=== Section Start ===

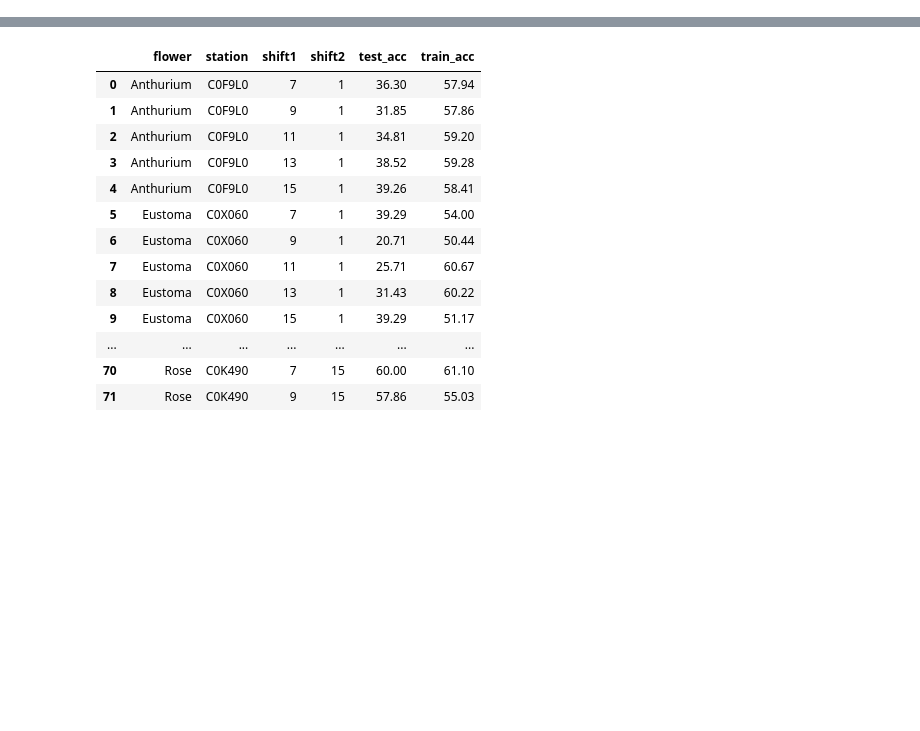
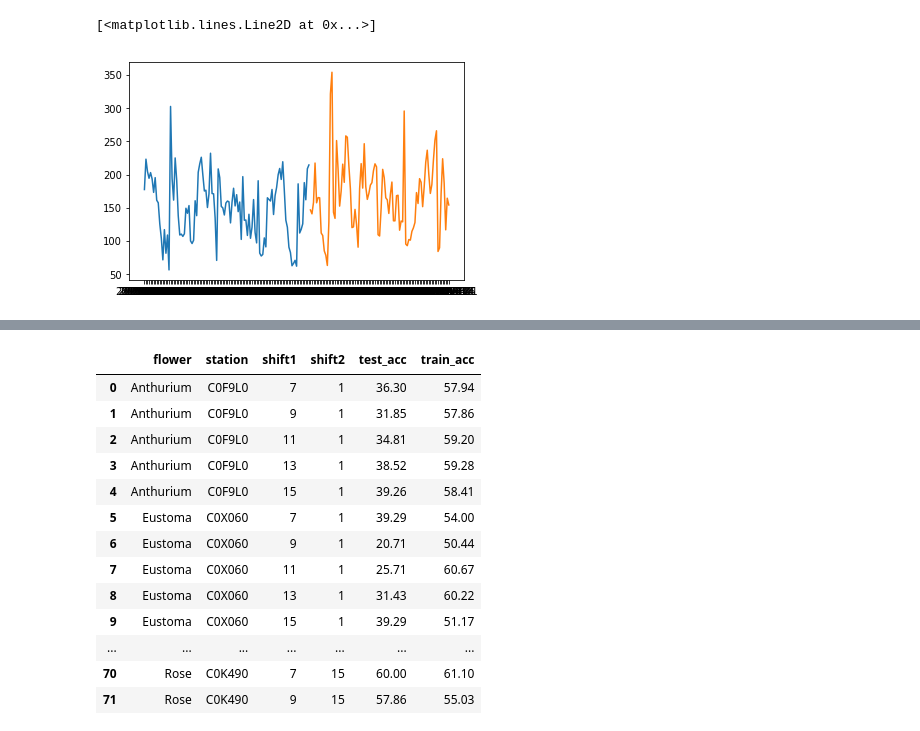
Before and after one commit to dogppatrick/python, a Jupyter notebook: cb105g4/stats_weather_price/001_class_price_pre.ipynb, the cells around one changed output, grey strips where cells are left out. Saved outputs shown, nothing was run; the diff lists cells and outputs as text; code cells hidden in the pictures; blank space fills up the shorter version.

```diff
--- a/cb105g4/stats_weather_price/001_class_price_pre.ipynb
+++ b/cb105g4/stats_weather_price/001_class_price_pre.ipynb
@@ -264,0 +345,9 @@ class fp_pre:
+# %%
+# arr = np.array(df)
+green = arr[arr[:,0]==0]
+red = arr[arr[:,0]==1]
+plt.plot(green[:,3],green[:,2])
+plt.plot(red[:,3],red[:,2])
+# %% [output]
+[<matplotlib.lines.Line2D at 0x...>]
+[figure, added]
```
Also changed, not shown: parts of 8 cells of this notebook, 1 other file.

=== Section End ===

▶ _Problem description_
Counting only lines that hold "green", state how many appear in the records, and give nothing but the number.

▶ _Result of this task_
2